Ban on junk food to fight flab
Vending machines stocked with sweets, crisps and sugary drinks will be banned from French schools from September next year following the introduction of new measures to combat obesity.
The controversial ruling, part of the public health Act which completed its passage through parliament last week, will also require advertising for junk food to include a health warning.
The passing of the Bill represents a major victory for doctors and consumers' groups, overturning an attempt by senators to water down the measures in the face of intensive lobbying from powerful food manufacturers.
The national assembly had approved the measures in April, when health minister Philippe Douste-Blazy told MPs that child obesity and weight problems had tripled in 20 years and now affected 16 per cent of children in France.
But in July, following pressure from the food industry, the Senate approved amendments which reversed a ban on school vending machines - specifying instead that the nutritional composition of the products sold should be controlled - and reduced proposed restrictions on television advertising aimed at children.
In response, protesting nutritionists and paediatricians sent an open letter to Mr Douste-Blazy calling for "a coherent public health policy for nutrition".
By last week, nearly 850 health professionals and medical researchers had signed an accompanying internet petition.
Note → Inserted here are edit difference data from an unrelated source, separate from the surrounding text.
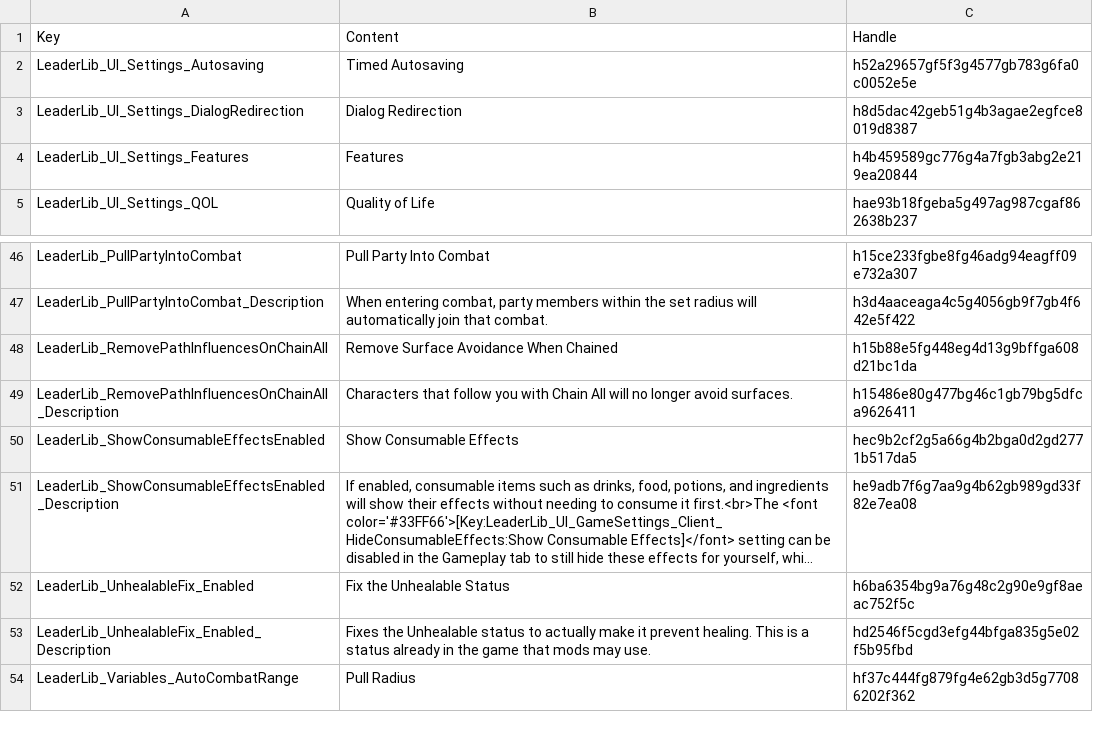
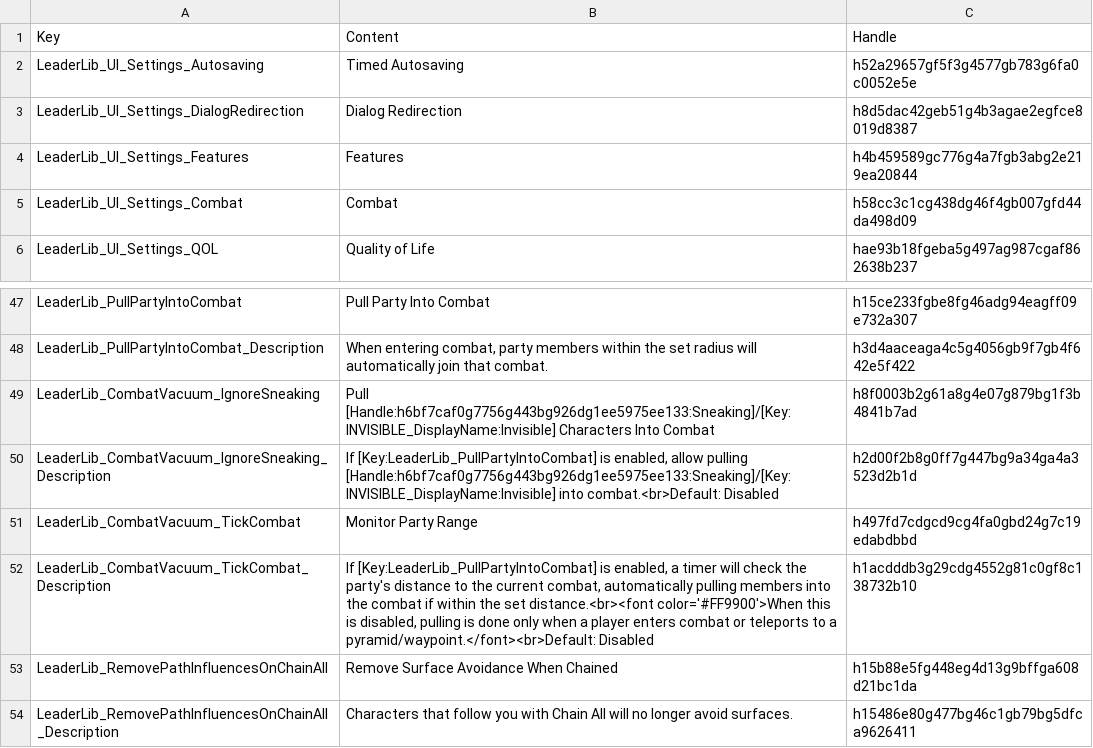
Before and after one commit to LaughingLeader-DOS2-Mods/LeaderLib, a TSV file: LocalKeys/LeaderLib_GlobalSettings.tsv, drawn as a sheet; only a part is shown, gaps mark what is left out; the shorter side is filled out with more unchanged rows; long unchanged cells end in ….

Commit message:
Add new combat vacuum options
Allow ignoring sneaking/invisible, and pulling party members into combat with a timer

```diff
--- a/LocalKeys/LeaderLib_GlobalSettings.tsv
+++ b/LocalKeys/LeaderLib_GlobalSettings.tsv
@@ -4,2 +4,3 @@ LeaderLib_UI_Settings_DialogRedirection	Dialog Redirection	h8d5dac42geb51g4b3aga
 LeaderLib_UI_Settings_Features	Features	h4b459589gc776g4a7fgb3abg2e219ea20844
+LeaderLib_UI_Settings_Combat	Combat	h58cc3c1cg438dg46f4gb007gfd44da498d09
 LeaderLib_UI_Settings_QOL	Quality of Life	hae93b18fgeba5g497ag987cgaf862638b237
@@ -47,2 +48,6 @@ LeaderLib_PullPartyIntoCombat	Pull Party Into Combat	h15ce233fgbe8fg46adg94eagff
 LeaderLib_PullPartyIntoCombat_Description	When entering combat, party members within the set radius will automatically join that combat.	h3d4aaceaga4c5g4056gb9f7gb4f642e5f422
+LeaderLib_CombatVacuum_IgnoreSneaking	Pull [Handle:h6bf7caf0g7756g443bg926dg1ee5975ee133:Sneaking]/[Key:INVISIBLE_DisplayName:Invisible] Characters Into Combat	h8f0003b2g61a8g4e07g879bg1f3b4841b7ad
+LeaderLib_CombatVacuum_IgnoreSneaking_Description	If [Key:LeaderLib_PullPartyIntoCombat] is enabled, allow pulling [Handle:h6bf7caf0g7756g443bg926dg1ee5975ee133:Sneaking]/[Key:INVISIBLE_DisplayName:Invisible] into combat.<br>Default: Disabled	h2d00f2b8g0ff7g447bg9a34ga4a3523d2b1d
+LeaderLib_CombatVacuum_TickCombat	Monitor Party Range	h497fd7cdgcd9cg4fa0gbd24g7c19edabdbbd
+LeaderLib_CombatVacuum_TickCombat_Description	If [Key:LeaderLib_PullPartyIntoCombat] is enabled, a timer will check the party's distance to the current combat, automatically pulling members into the combat if within the set distance.<br><font color='#FF9900'>When this is disabled, pulling is done only when a player enters combat or teleports to a pyramid/waypoint.</font><br>Default: Disabled	h1acdddb3g29cdg4552g81c0gf8c138732b10
 LeaderLib_RemovePathInfluencesOnChainAll	Remove Surface Avoidance When Chained	h15b88e5fg448eg4d13g9bffga608d21bc1da
```
Also changed, not shown: 9 other files.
The letter described school vending machines as a "striking example" that highlighted the "risk of contradiction" between nutritional advice and practice.
The letter said: "Today, these machines offer only sweet, fat andor salty processed products. This shocking contradiction between the message given to children and parents and the reality on offer can only be disastrous educationally." To be credible to the public, nutritional information had to be "independent of economic forces", it added.
Last week, a joint commission of MPs and senators met to sort out the stalemate and revoked the Senate decision. Then, last Friday, the two houses of parliament ratified the prohibition in primary and secondary schools of "automatic vending machines selling drinks and food products accessible to pupils".
But calls by health and consumer associations for a ban on television advertising of junk food aimed at children were less successful. Adverts will have to display an approved health warning, or manufacturers will risk having to pay a charge equivalent to 5 per cent of their advertising budget to a health education institute.
The French food health and safety agency AFSSA said that research in the United States showed clear links between child obesity and television advertising for junk food.
The agency said that nearly half of child-targeted advertisements in France were for sugary or chocolate snacks, drinks, sweets, biscuits or puddings.